"Our study shows that the current generation of EV owners aren't using them as much as gas cars," John Helveston, co-author of the study and a professor of engineering management and systems engineering at George Washington University, said in a statement.
It's a problem for a number of reasons—most notably because most models assume that EVs put into service will be covering about as many miles as equivalent gasoline models. Thus, EVs might not be producing the real-world emissions reduction that has been estimated, and resource-intensive EV battery packs aren't being used to their potential.
On the other hand, EVs may be creating a rift in which "superusers" choose gasoline models for ease of refueling, while those dedicated to the choice (or driving less) choose EVs. That idea has already been supported by other study results—including one suggesting that one in 10 drivers burn nearly a third of U.S. gasoline.
Washington State has already committed to studying these superusers and what it might take to get them to go electric. California has also considered refocusing EV incentives around lower-income gasoline superusers.
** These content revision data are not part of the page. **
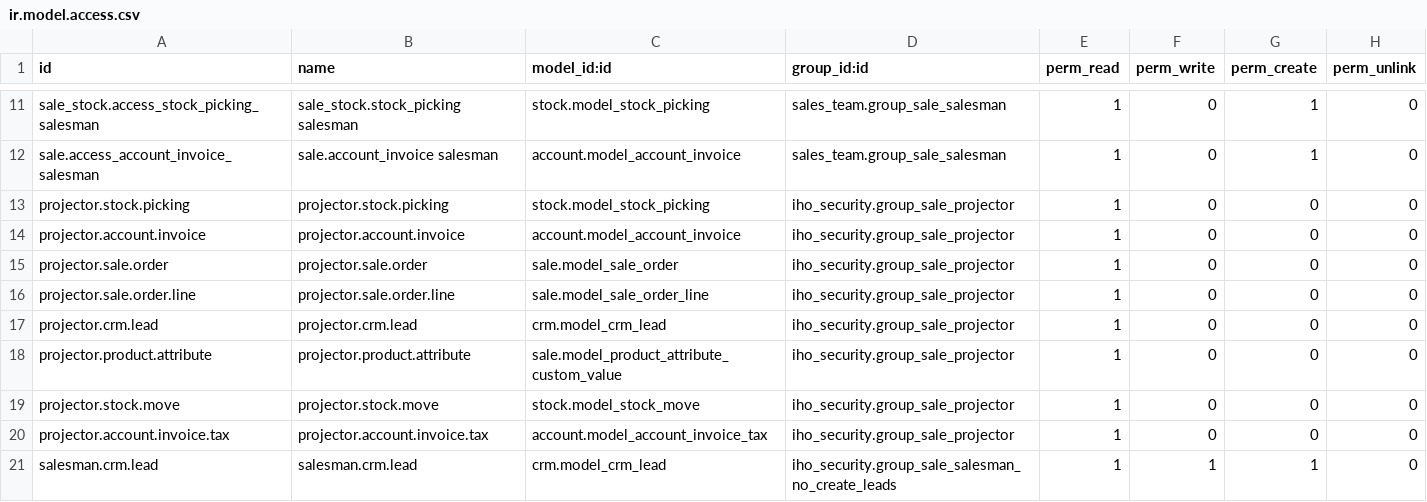
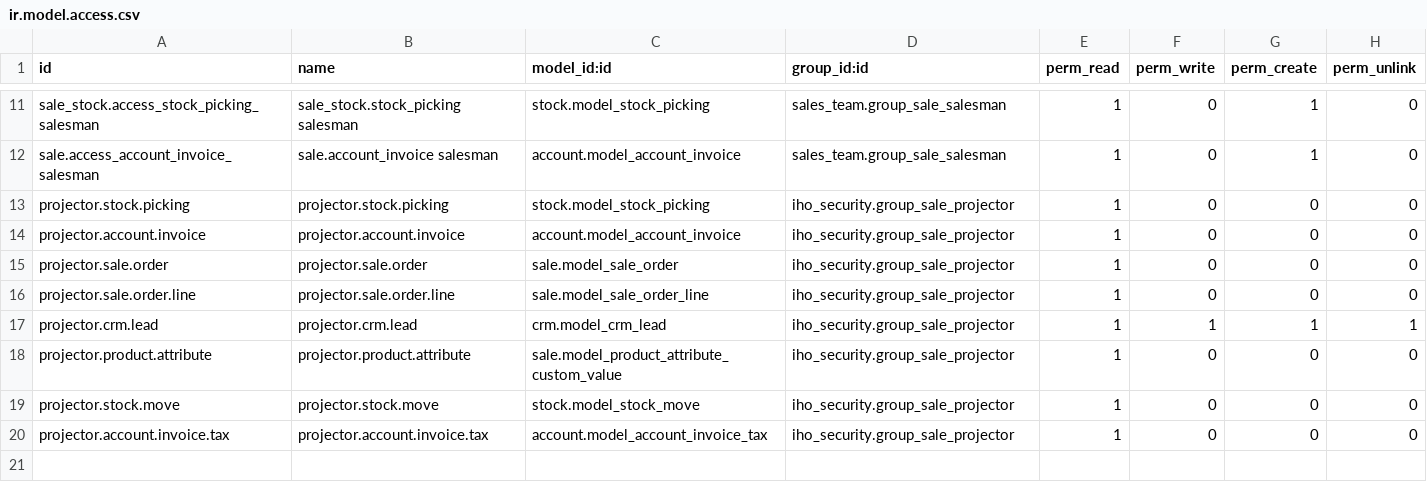
Before and after one commit to EduardoJarsa/mirroring-repository-test, a CSV file: iho_security/security/ir.model.access.csv, drawn as a sheet; only a part is shown, gaps mark what is left out.

Commit message:
[FIX][iho_security/sale_order_version]Rewrite access groups task#2054

```diff
--- a/iho_security/security/ir.model.access.csv
+++ b/iho_security/security/ir.model.access.csv
@@ -16,3 +16,3 @@ projector.sale.order,projector.sale.order,sale.model_sale_order,iho_security.gro
 projector.sale.order.line,projector.sale.order.line,sale.model_sale_order_line,iho_security.group_sale_projector,1,0,0,0
-projector.crm.lead,projector.crm.lead,crm.model_crm_lead,iho_security.group_sale_projector,1,0,0,0
+projector.crm.lead,projector.crm.lead,crm.model_crm_lead,iho_security.group_sale_projector,1,1,1,1
 projector.product.attribute,projector.product.attribute,sale.model_product_attribute_custom_value,iho_security.group_sale_projector,1,0,0,0
@@ -20,2 +20 @@ projector.stock.move,projector.stock.move,stock.model_stock_move,iho_security.gr
 projector.account.invoice.tax,projector.account.invoice.tax,account.model_account_invoice_tax,iho_security.group_sale_projector,1,0,0,0
-salesman.crm.lead,salesman.crm.lead,crm.model_crm_lead,iho_security.group_sale_salesman_no_create_leads,1,1,1,0
```
Also changed, not shown: 2 other files.
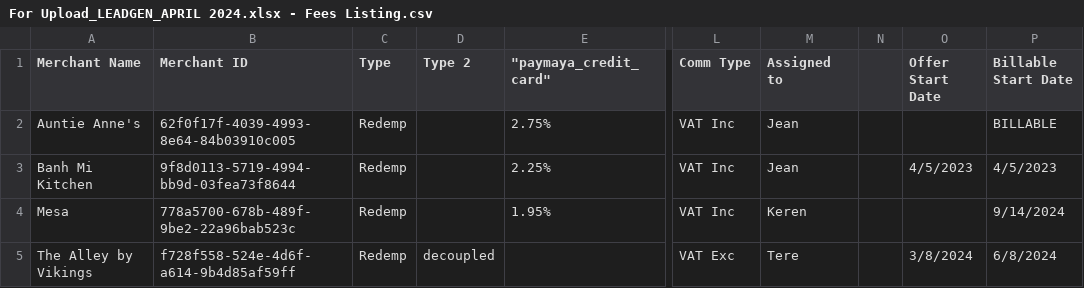
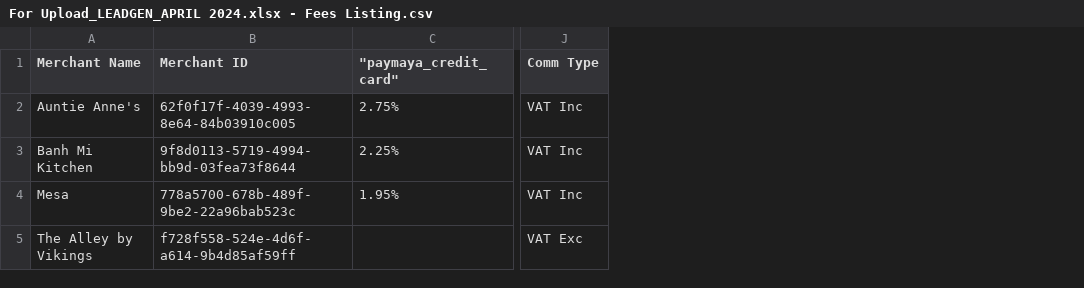
Before and after one commit to jerico313/Merchant-Tool, a CSV file: fee/uploads/For Upload_LEADGEN_APRIL 2024.xlsx - Fees Listing.csv, drawn as a sheet; only a part is shown, gaps mark what is left out; the diff names each change by its address in the sheet, - before the commit and + after, or states it on an @@ line.

```diff
--- a/fee/uploads/For Upload_LEADGEN_APRIL 2024.xlsx - Fees Listing.csv
+++ b/fee/uploads/For Upload_LEADGEN_APRIL 2024.xlsx - Fees Listing.csv
-column C (Type), rows 2-5: all Redemp
-column D (Type 2), row 5: decoupled
-column M (Assigned to), rows 2-5: Jean | Jean | Keren | Tere
-column N, empty
-column O (Offer Start Date), rows 3-5: 4/5/2023 |  | 3/8/2024
-column P (Billable Start Date), rows 2-5: BILLABLE | 4/5/2023 | 9/14/2024 | 6/8/2024
```
Also changed, not shown: 12 other files.
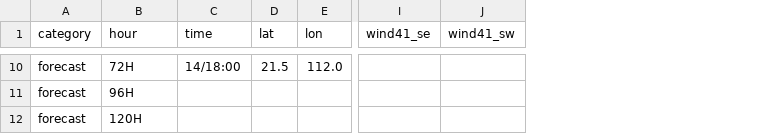
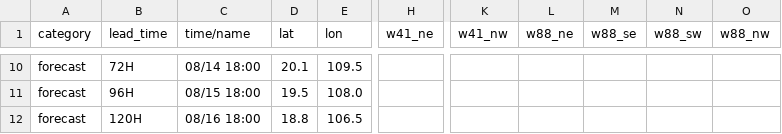
Before and after one commit to macaosso/MSSOweb, a CSV file: tc_A.csv, drawn as a sheet; only a part is shown, gaps mark what is left out; removed rows and columns are numbered as before the commit, all else as after; the diff covers the shown part only; the diff names each change by its address in the sheet, - before the commit and + after, or states it on an @@ line.

Commit message:
Update tc_A.csv

```diff
--- a/tc_A.csv
+++ b/tc_A.csv
-column C (time), row 10: 14/18:00
+column C (time/name), rows 10-12: 08/14 18:00 | 08/15 18:00 | 08/16 18:00
+column H (w41_ne), empty
-column I (wind41_se), empty
-column J (wind41_sw), empty
+column K (w41_nw), empty
+column L (w88_ne), empty
+column M (w88_se), empty
+column N (w88_sw), empty
+column O (w88_nw), empty
-B1: hour
+B1: lead_time
-D10 (lat): 21.5
+D10 (lat): 20.1
-E10 (lon): 112.0
+E10 (lon): 109.5
-D11 (lat): (empty)
+D11 (lat): 19.5
-E11 (lon): (empty)
+E11 (lon): 108.0
-D12 (lat): (empty)
+D12 (lat): 18.8
-E12 (lon): (empty)
+E12 (lon): 106.5
```
Also changed, not shown: 2 added rows, 2 removed rows and 22 edited cells elsewhere in this file.
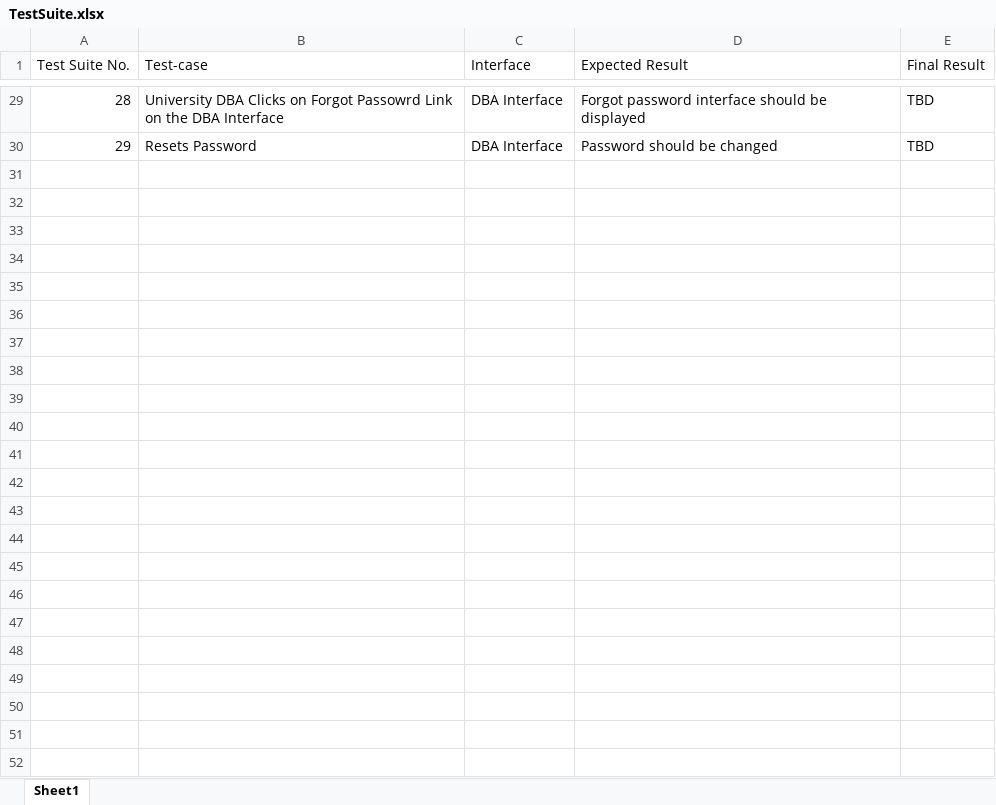
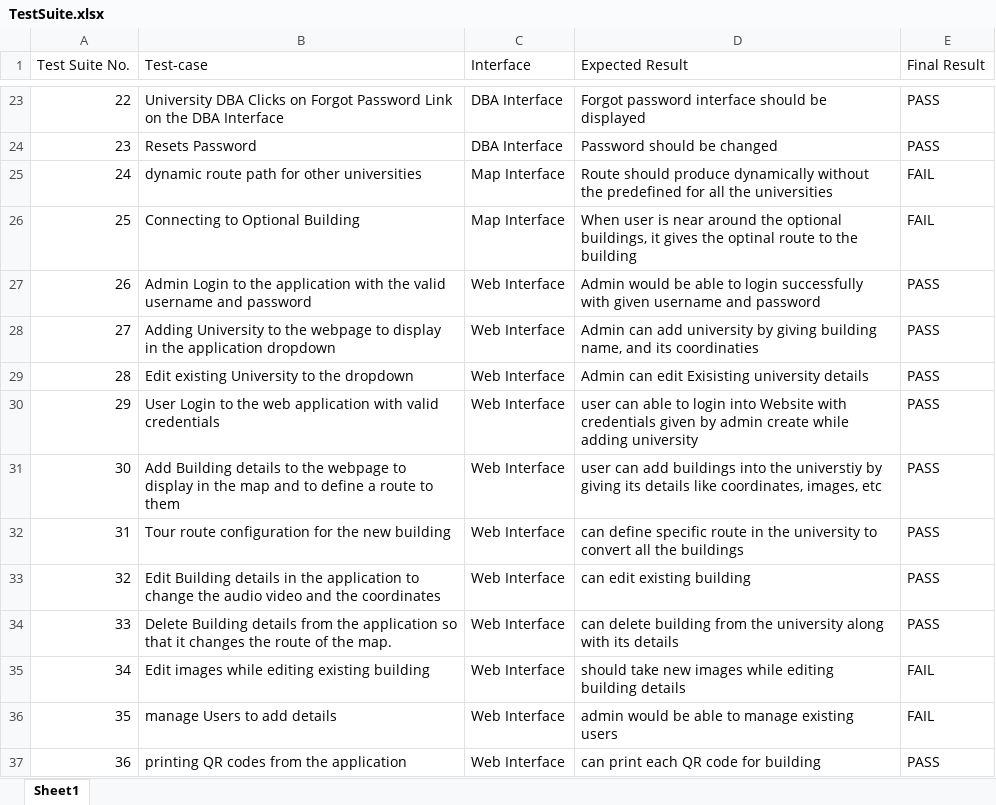
Before and after one commit to DandeRao/CampusCruise, an Excel workbook: Final Artifacts/TestSuite.xlsx, sheet Sheet1, drawn as a sheet; only a part is shown, gaps mark what is left out; values as stored, in another font and other column widths than the file's, no cell formats; addresses are those after the commit; the diff covers the shown part only; the diff names each change by its address in the sheet, - before the commit and + after, or states it on an @@ line.

```diff
--- a/Final Artifacts/TestSuite.xlsx (sheet Sheet1)
+++ b/Final Artifacts/TestSuite.xlsx (sheet Sheet1)
@@ column A (Test Suite No.) renumbered between rows 5 and 24 @@
-B23 (Test-case): …on Forgot Passowrd Link on…
+B23 (Test-case): …on Forgot Password Link on…
-E23:E24 (Final Result): TBD
+E23:E24 (Final Result): PASS
+row 25: 24 | dynamic route path for other universities | Map Interface | Route should produce dynamically without the predefined for all the universities | FAIL
+row 26: 25 | Connecting to Optional Building | Map Interface | When user is near around the optional buildings, it gives the optinal route to the building | FAIL
+row 27: 26 | Admin Login to the application with the valid username and password | Web Interface | Admin would be able to login successfully with given username and password | PASS
+row 28: 27 | Adding University to the webpage to display in the application dropdown | Web Interface | Admin can add university by giving building name, and its coordinaties | PASS
+row 29: 28 | Edit existing University to the dropdown | Web Interface | Admin can edit Exisisting university details | PASS
+row 30: 29 | User Login to the web application with valid credentials | Web Interface | user can able to login into Website with credentials given by admin create while adding university | PASS
+row 31: 30 | Add Building details to the webpage to display in the map and to define a route to them | Web Interface | user can add buildings into the universtiy by giving its details like coordinates, images, etc | PASS
+row 32: 31 | Tour route configuration for the new building | Web Interface | can define specific route in the university to convert all the buildings | PASS
+row 33: 32 | Edit Building details in the application to change the audio video and the coordinates | Web Interface | can edit existing building | PASS
+row 34: 33 | Delete Building details from the application so that it changes the route of the map. | Web Interface | can delete building from the university along with its details | PASS
+row 35: 34 | Edit images while editing existing building | Web Interface | should take new images while editing building details | FAIL
+row 36: 35 | manage Users to add details | Web Interface | admin would be able to manage existing users | FAIL
+row 37: 36 | printing QR codes from the application | Web Interface | can print each QR code for building | PASS
```
Also changed, not shown: 6 removed rows and 23 edited cells elsewhere in this sheet, cell formats.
The George Washington University/NREL study also confirmed a trend that other studies have noted: Teslas cover more miles than other EVs. This could be a confirmation that some of the issue with EV miles is tied to the size or rated range of other models, and as more long-range EVs from other brands reach the market these dynamics could change.